Edible parts: Flowers, leaves, roots and seeds. Leaves can be eaten in any season, when the weather gets hot, the leaves will have a taste bitter. Flowers can be chopped and tossed into salads. The roots can be collected in early spring and again in late fall, when no flower stalks are present. Garlic mustard roots taste very spicy somewhat like horseradish…. yummy! In the fall the seed can be collected and eaten.
These usually appear May and July, you can eat the leaves raw or boiled, they’re high in vitamins and minerals.
Edible parts: The flowers, leaves and seeds are edible. All clover types are known to be part of the paleo diet of the First Nations people. Flowers can be put into teas. Seeds (in autumn) can be collected and eaten as is or roasted and can be ground into flour as well. Leaves can be tossed into salads, omelets, juicing, sandwiches, etc.
Edible parts: The entire plant. Fresh leaves can be used in salads or to make tea. The flower, leaves and root can be dried and stored using it later as a tea or herbs as a nutrient booster.
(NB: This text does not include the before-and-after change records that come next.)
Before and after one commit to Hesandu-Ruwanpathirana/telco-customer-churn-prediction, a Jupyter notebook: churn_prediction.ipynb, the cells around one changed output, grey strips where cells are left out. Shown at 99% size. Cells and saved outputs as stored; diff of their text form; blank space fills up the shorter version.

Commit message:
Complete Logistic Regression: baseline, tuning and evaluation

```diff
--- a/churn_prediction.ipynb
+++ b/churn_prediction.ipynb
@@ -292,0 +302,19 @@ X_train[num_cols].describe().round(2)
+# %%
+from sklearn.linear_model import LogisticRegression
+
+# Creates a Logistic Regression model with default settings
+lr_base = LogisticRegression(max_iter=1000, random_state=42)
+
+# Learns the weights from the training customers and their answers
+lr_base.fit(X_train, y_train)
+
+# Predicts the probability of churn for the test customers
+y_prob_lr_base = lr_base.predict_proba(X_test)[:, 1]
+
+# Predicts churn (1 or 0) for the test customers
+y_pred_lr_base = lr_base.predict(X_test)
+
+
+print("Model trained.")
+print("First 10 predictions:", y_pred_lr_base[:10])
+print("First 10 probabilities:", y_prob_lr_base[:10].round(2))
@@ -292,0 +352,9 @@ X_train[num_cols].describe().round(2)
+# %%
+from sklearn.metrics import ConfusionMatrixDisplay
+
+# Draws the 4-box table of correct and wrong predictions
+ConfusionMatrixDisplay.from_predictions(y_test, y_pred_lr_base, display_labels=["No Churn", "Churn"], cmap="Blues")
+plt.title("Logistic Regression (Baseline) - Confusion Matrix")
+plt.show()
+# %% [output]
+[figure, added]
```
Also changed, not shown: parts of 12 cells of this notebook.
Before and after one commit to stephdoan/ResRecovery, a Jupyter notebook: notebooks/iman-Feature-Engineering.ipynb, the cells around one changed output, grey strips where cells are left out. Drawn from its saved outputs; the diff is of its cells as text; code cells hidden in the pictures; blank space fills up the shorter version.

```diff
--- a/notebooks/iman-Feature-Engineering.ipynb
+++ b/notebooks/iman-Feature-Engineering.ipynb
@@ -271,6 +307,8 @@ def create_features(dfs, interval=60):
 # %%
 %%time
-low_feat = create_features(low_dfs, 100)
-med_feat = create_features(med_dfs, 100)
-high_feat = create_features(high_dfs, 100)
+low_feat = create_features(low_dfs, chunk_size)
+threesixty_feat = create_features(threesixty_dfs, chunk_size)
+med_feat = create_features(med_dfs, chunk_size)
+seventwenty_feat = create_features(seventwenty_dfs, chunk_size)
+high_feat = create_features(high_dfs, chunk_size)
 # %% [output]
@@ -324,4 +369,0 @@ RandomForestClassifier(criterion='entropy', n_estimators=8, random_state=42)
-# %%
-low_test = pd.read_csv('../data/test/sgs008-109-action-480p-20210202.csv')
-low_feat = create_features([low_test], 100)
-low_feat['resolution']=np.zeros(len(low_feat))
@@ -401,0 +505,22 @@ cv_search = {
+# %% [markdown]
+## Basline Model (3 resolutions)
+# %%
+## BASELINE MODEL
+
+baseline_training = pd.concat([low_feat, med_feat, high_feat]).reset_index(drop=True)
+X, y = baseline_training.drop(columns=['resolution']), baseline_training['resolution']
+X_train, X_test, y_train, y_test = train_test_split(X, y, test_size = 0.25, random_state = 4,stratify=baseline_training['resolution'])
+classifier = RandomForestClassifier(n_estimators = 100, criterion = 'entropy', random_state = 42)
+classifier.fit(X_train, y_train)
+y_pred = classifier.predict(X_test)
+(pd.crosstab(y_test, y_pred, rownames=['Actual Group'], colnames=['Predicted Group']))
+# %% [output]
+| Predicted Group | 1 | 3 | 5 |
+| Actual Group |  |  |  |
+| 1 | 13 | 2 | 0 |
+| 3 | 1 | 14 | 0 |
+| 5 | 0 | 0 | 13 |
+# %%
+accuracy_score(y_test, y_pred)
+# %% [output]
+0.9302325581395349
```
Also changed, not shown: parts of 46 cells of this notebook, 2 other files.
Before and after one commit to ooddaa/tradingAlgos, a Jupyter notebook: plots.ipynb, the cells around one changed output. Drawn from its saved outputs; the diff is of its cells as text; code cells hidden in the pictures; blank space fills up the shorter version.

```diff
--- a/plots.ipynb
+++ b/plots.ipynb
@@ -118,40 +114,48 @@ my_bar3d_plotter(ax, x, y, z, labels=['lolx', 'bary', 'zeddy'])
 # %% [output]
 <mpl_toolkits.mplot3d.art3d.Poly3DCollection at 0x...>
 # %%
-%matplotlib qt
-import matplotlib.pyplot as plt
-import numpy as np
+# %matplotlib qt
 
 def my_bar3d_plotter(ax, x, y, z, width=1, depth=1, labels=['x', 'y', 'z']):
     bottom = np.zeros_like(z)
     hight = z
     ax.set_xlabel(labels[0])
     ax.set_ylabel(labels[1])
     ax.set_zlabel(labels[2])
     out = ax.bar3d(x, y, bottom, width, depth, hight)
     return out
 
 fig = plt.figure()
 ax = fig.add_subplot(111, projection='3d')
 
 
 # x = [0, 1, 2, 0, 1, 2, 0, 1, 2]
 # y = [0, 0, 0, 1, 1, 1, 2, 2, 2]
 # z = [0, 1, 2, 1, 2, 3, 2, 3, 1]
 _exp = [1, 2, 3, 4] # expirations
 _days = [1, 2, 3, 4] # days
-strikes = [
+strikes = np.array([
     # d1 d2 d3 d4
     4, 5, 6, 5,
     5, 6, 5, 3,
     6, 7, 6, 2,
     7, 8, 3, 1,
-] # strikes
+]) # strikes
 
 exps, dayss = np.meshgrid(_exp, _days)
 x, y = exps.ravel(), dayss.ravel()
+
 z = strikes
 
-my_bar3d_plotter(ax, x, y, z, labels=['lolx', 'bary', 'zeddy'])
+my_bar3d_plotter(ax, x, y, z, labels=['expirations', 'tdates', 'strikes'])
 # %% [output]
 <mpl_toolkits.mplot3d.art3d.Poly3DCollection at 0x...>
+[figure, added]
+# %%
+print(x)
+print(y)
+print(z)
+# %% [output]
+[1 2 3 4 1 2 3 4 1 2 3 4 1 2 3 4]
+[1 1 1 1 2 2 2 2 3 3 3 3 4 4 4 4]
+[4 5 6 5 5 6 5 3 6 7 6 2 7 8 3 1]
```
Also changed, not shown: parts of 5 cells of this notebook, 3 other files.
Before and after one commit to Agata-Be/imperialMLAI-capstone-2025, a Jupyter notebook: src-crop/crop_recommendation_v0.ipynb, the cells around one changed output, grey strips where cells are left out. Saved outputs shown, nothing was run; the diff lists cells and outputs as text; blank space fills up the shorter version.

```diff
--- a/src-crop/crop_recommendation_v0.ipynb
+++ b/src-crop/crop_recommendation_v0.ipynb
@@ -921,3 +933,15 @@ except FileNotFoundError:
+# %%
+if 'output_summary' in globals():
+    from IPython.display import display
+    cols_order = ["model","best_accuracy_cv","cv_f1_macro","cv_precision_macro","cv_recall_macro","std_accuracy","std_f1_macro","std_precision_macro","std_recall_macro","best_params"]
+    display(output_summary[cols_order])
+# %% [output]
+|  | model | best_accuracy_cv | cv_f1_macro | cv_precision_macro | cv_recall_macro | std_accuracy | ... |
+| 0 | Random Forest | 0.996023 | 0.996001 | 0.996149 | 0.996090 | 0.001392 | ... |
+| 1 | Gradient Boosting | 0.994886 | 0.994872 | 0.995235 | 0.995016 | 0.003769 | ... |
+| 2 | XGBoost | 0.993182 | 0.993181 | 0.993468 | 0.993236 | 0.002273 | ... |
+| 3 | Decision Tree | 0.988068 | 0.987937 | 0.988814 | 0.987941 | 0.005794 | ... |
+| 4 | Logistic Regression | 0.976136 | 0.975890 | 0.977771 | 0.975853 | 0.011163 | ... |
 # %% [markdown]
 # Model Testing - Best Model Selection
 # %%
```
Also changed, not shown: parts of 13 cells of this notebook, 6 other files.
Rubbing fresh leaves on the skin is known to repel mosquitoes, and the entire plant repels rabbits and deer which would compliment and protect your garden.
Use the leaves raw in salads or salsas, or cooked in soups, with rice, or in mixed cooked greens. Beach lovage can have a strong flavor and is best used as a seasoning, like parsley, rather than eaten on its own. Beach lovage tastes best before flowers appear, and is also called Scotch lovage, sea lovage, wild celery, and petrushki.